**Goal of the exercise**
Where in the data does the word "default" appear? Find those lines and copy them.
BEGIN Extracted data
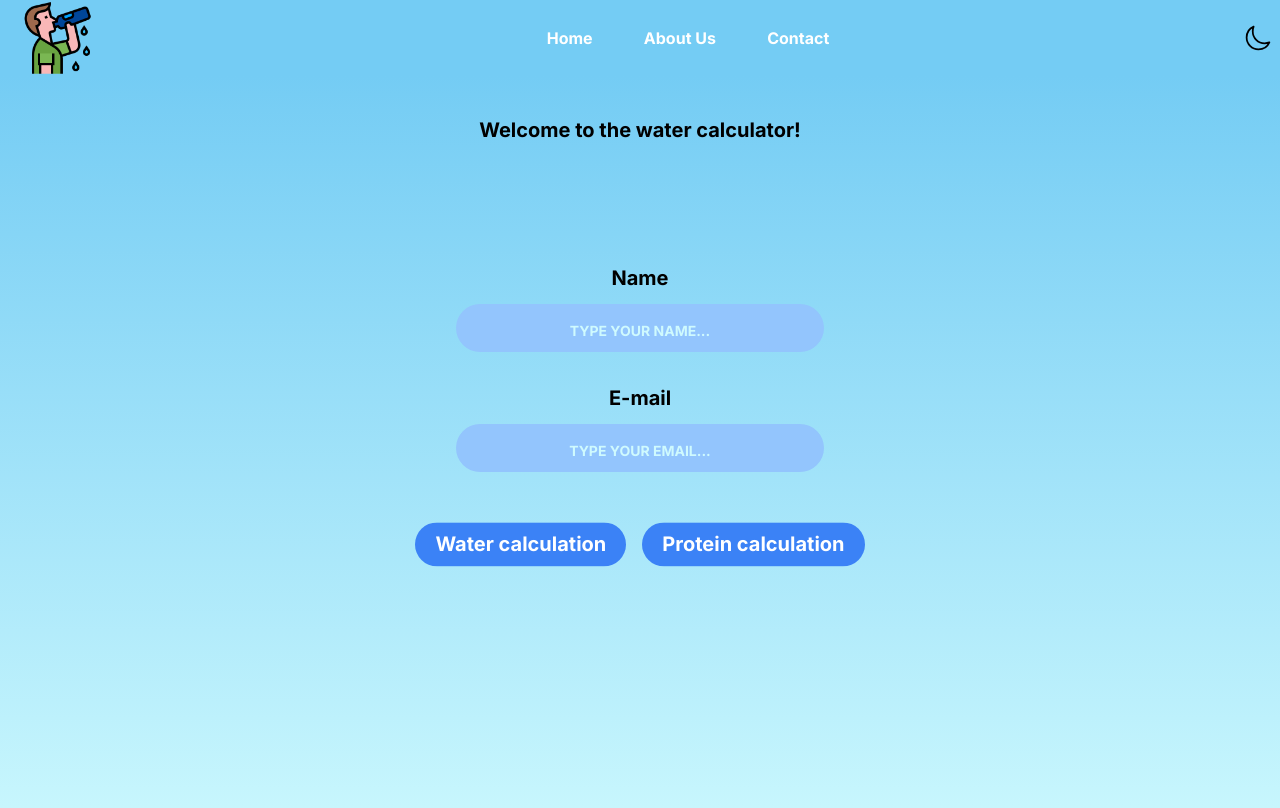
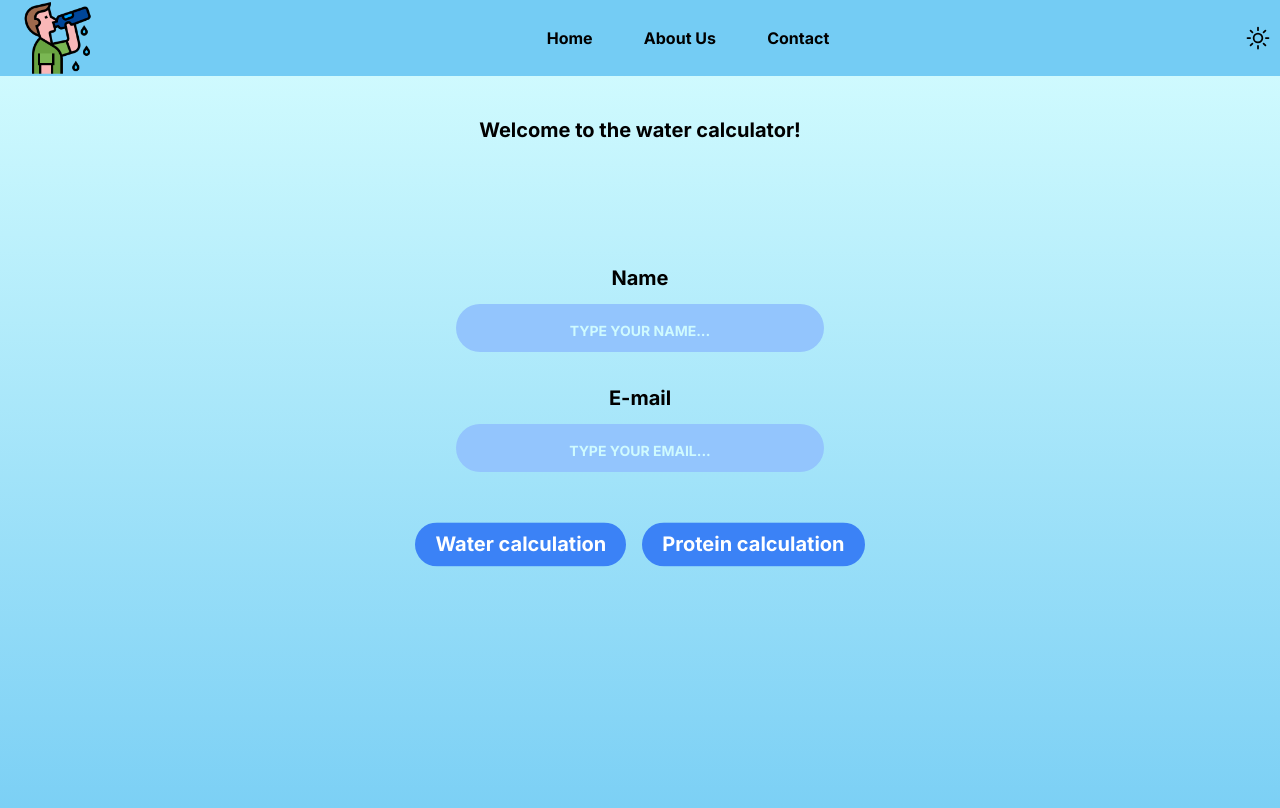
Before and after one commit to lucasbailo/water-calculator-react-tailwind, a React (Vite) app: page / in a window 1280 px wide. Shown: the top 808 px of the page. Built offline with nearby package versions, Linux system fonts and the light colour scheme.

Commit message:
adding a lot of things

```diff
--- a/src/components/AboutUs/index.jsx
+++ b/src/components/AboutUs/index.jsx
@@ -2,7 +2,7 @@ import CatImg from '../images/hire-me.jpg'
 
 export default function About() {
     return (
-        <main className="main-box p-5 main-box-bg">
+        <main className="main-box p-5 main-box-bg h-svh">
             <img src={CatImg} alt="" />
             <ul className='flex flex-col items-center justify-center h-full text-xl underline animate-bounce gap-2'>
                 <li><a href="https://github.com/lucasbailo">My GitHub</a></li>
--- a/src/components/Home/index.jsx
+++ b/src/components/Home/index.jsx
@@ -18,7 +18,7 @@ export default function Home() {
     }
 
     return (
-        <main className='main-box flex-col items-center justify-start gap-[15vh] main-box-bg'>
+        <main className='main-box flex-col items-center justify-start gap-[15vh] main-box-bg h-svh'>
             <div className='flex items-center justify-center h-fit pt-10'>
                 <h1>Welcome to the water calculator!</h1>
             </div>
--- a/src/components/ToggleTheme/index.jsx
+++ b/src/components/ToggleTheme/index.jsx
@@ -1,5 +1,3 @@
-import MoonIcon from "../images/sunny-outline.svg"
-import SunIcon from "../images/moon-outline.svg"
 import { useEffect } from "react"
 
 export default function ToggleTheme() {
@@ -14,8 +12,14 @@ export default function ToggleTheme() {
     const toggle = () => {
         pageClasses.toggle('dark')
     }
-    return <div className="flex absolute items-end justify-end top-2 md:top-6 right-2">
-        <img src={MoonIcon} alt="" className="h-6 md:h-7 hidden dark:block cursor-pointer" onClick={toggle} />
-        <img src={SunIcon} alt="" className="h-6 md:h-7 block dark:hidden cursor-pointer" onClick={toggle} />
+    return (
+    <div className="flex absolute items-end justify-end top-2 md:top-6 right-2">
+        <svg xmlns="http://www.w3.org/2000/svg" fill="none" viewBox="0 0 24 24" strokeWidth={1.5} stroke="currentColor" className="size-6 md:size-7 hidden dark:block cursor-pointer text-white" onClick={toggle}>
+            <path strokeLinecap="round" strokeLinejoin="round" d="M21.752 15.002A9.72 9.72 0 0 1 18 15.75c-5.385 0-9.75-4.365-9.75-9.75 0-1.33.266-2.597.748-3.752A9.753 9.753 0 0 0 3 11.25C3 16.635 7.365 21 12.75 21a9.753 9.753 0 0 0 9.002-5.998Z" />
+        </svg>
+        <svg xmlns="http://www.w3.org/2000/svg" fill="none" viewBox="0 0 24 24" strokeWidth={1.5} stroke="currentColor" className="size-6 md:size-7 block dark:hidden cursor-pointer" onClick={toggle}>
+            <path strokeLinecap="round" strokeLinejoin="round" d="M12 3v2.25m6.364.386-1.591 1.591M21 12h-2.25m-.386 6.364-1.591-1.591M12 18.75V21m-4.773-4.227-1.591 1.591M5.25 12H3m4.227-4.773L5.636 5.636M15.75 12a3.75 3.75 0 1 1-7.5 0 3.75 3.75 0 0 1 7.5 0Z" />
+        </svg>
     </div>
+    )
 }
--- a/src/components/calculate/index.jsx
+++ b/src/components/calculate/index.jsx
@@ -20,23 +20,17 @@ export default function Calculate() {
         const defineWaterNeed = () => {
             if (valueAge == "" || valueAge === 0) {
                 return 0;
-            }
-            else if (0 <= valueAge && valueAge <= 1) {
+            } else if (0 <= valueAge && valueAge <= 1) {
                 return 140;
-            }
-            else if (2 <= valueAge && valueAge <= 3) {
+            } else if (2 <= valueAge && valueAge <= 3) {
                 return 120;
-            }
-            else if (4 <= valueAge && valueAge <= 7) {
+            } else if (4 <= valueAge && valueAge <= 7) {
                 return 95;
-            }
-            else if (8 <= valueAge && valueAge <= 9) {
+            } else if (8 <= valueAge && valueAge <= 9) {
                 return 85;
-            }
-            else if (10 <= valueAge && valueAge <= 14) {
+            } else if (10 <= valueAge && valueAge <= 14) {
                 return 65;
-            }
-            else if (15 <= valueAge && valueAge <= 17) {
+            } else if (15 <= valueAge && valueAge <= 17) {
                 return 40;
             } else if (18 <= valueAge && valueAge < 55) {
                 return 35;
@@ -63,7 +57,7 @@ export default function Calculate() {
     }
 
     return (
-        <main className='main-box flex-col items-center main-box-bg'>
+        <main className='main-box flex-col items-center main-box-bg h-svh'>
             <div className='flex items-center justify-center h-fit pt-10'>
                 <h1>Hello, {username}!</h1>
             </div>
--- a/src/components/header/index.jsx
+++ b/src/components/header/index.jsx
@@ -28,8 +28,10 @@ export default function Header() {
                 </ul>
             </div>
             <div className="cursor-pointer md:hidden pr-12" onClick={() => setMenuBurger((curr) => !curr)}>
-                {menuBurger ? <img src={MenuOpen} alt='...' className='w-8' /> : <img src={MenuClose} alt='...' className='w-8' />}
+                {menuBurger ? <img src={MenuOpen} alt='...' className='w-8'/> : <img src={MenuClose} alt='...' className='w-8' />}
             </div>
+
+
             <div className='md:block hidden'></div>
         </nav>
     )
--- a/src/components/proteinCalc/index.jsx
+++ b/src/components/proteinCalc/index.jsx
@@ -62,9 +62,8 @@ export default function Protein() {
     }, [dataGoal]
     )
 
-
     return (
-        <main className='main-box flex-col items-center main-box-bg'>
+        <main className='main-box flex-col items-center main-box-bg h-svh'>
             <div><h1 className='flex items-center justify-center h-fit pt-10'>Hello, {username}!</h1></div>
             <div className='main-box'>
                 <div className='div-box'>
@@ -131,7 +130,6 @@ export default function Protein() {
                             <span>Grams of protein per day</span>
                         </div>
                     }
-
                 </div>
             </div>
         </main>
--- a/src/index.css
+++ b/src/index.css
@@ -11,15 +11,15 @@
   }
 
   .header-links {
-    @apply hover:text-gray-500 dark:hover:text-slate-400;
+    @apply hover:text-gray-500 dark:hover:text-slate-400 text-black dark:text-white;
   }
 
   .main-box {
-    @apply w-full border-collapse h-svh flex flex-col items-center md:items-start md:justify-evenly md:flex-row font-fontInter gap-[5vh] text-xl font-bold;
+    @apply w-full border-collapse h-full flex flex-col items-center md:items-start md:justify-evenly md:flex-row font-fontInter gap-[5vh] text-xl font-bold;
   }
 
   .main-box-bg {
-    @apply bg-gradient-to-t from-cyan-100 to-[#74ccf4] dark:bg-gradient-to-t dark:from-slate-800 dark:to-slate-400;
+    @apply bg-gradient-to-t from-[#74ccf4] to-cyan-100 dark:bg-gradient-to-t dark:from-slate-800 dark:to-slate-400;
   }
 
   .div-box {
```
Also changed, not shown: src/components/images/moon-outline.svg (deleted), src/components/images/sunny-outline.svg (deleted).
END Extracted data
**Solution**
 export default function About() {
@@ -18,7 +18,7 @@ export default function Home() {
 export default function ToggleTheme() {
@@ -14,8 +12,14 @@ export default function ToggleTheme() {
@@ -20,23 +20,17 @@ export default function Calculate() {
@@ -63,7 +57,7 @@ export default function Calculate() {
@@ -28,8 +28,10 @@ export default function Header() {
@@ -62,9 +62,8 @@ export default function Protein() {
@@ -131,7 +130,6 @@ export default function Protein() {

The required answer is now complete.